Report back every line of the entries that contains "string", exactly as written.

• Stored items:

● ● ● ●

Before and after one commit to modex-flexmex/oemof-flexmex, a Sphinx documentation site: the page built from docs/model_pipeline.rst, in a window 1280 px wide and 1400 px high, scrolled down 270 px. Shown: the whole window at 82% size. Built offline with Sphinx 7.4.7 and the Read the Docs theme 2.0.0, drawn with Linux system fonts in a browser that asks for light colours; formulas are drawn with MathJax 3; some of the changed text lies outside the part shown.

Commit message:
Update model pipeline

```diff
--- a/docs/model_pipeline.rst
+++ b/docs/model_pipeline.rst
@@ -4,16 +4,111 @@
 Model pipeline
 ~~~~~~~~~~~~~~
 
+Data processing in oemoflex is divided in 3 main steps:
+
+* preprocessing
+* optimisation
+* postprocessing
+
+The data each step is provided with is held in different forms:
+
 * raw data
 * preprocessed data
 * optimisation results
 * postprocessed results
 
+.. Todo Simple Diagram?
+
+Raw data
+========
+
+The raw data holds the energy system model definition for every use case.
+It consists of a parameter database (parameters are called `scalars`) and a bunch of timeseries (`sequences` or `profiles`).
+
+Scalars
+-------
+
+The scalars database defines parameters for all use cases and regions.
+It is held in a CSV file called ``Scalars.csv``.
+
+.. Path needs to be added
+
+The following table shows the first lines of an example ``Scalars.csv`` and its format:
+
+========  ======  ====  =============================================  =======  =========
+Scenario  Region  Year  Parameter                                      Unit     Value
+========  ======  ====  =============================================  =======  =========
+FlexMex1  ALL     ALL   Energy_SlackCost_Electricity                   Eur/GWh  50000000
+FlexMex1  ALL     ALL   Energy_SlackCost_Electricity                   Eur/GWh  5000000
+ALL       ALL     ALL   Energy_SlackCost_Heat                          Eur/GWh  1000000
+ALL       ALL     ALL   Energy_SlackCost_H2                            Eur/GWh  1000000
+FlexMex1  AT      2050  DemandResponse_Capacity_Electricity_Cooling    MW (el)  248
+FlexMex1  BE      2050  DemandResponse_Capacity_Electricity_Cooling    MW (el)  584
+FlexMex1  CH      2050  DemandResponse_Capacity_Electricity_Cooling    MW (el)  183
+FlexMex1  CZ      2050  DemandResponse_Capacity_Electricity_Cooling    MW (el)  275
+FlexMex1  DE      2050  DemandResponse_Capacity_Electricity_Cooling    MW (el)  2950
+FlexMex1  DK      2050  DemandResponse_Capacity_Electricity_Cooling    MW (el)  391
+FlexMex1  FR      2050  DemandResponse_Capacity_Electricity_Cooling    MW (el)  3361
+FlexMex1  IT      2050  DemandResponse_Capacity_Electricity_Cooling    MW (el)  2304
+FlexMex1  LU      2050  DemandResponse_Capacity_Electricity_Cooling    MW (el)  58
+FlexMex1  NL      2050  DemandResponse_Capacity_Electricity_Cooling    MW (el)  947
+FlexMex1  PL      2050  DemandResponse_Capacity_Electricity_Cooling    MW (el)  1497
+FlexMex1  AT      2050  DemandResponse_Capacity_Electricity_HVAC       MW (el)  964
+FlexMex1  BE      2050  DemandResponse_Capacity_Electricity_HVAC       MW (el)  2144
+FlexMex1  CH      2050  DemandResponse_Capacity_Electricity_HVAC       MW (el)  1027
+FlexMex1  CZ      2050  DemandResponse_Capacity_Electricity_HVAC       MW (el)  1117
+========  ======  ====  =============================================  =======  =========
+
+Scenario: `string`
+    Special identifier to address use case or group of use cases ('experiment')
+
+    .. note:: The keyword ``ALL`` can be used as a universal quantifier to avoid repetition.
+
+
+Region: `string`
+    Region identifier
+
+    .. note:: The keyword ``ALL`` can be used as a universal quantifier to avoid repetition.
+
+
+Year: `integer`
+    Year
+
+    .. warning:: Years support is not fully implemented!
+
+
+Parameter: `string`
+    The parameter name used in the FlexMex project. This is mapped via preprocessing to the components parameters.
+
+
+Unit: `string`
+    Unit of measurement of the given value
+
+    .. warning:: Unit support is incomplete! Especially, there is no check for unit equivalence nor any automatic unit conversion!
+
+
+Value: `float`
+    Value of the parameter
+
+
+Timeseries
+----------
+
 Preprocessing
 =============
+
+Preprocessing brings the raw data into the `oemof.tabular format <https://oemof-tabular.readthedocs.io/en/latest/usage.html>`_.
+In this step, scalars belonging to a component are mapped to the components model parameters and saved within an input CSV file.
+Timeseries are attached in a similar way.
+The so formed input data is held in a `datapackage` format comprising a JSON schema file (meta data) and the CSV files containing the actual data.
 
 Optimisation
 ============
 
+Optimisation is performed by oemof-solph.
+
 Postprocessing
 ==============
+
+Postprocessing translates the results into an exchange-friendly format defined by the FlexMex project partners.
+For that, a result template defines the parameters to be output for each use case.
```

● ● ● ●

• WRITTEN ANSWER:
+Scenario: `string`
+Region: `string`
+Parameter: `string`
+Unit: `string`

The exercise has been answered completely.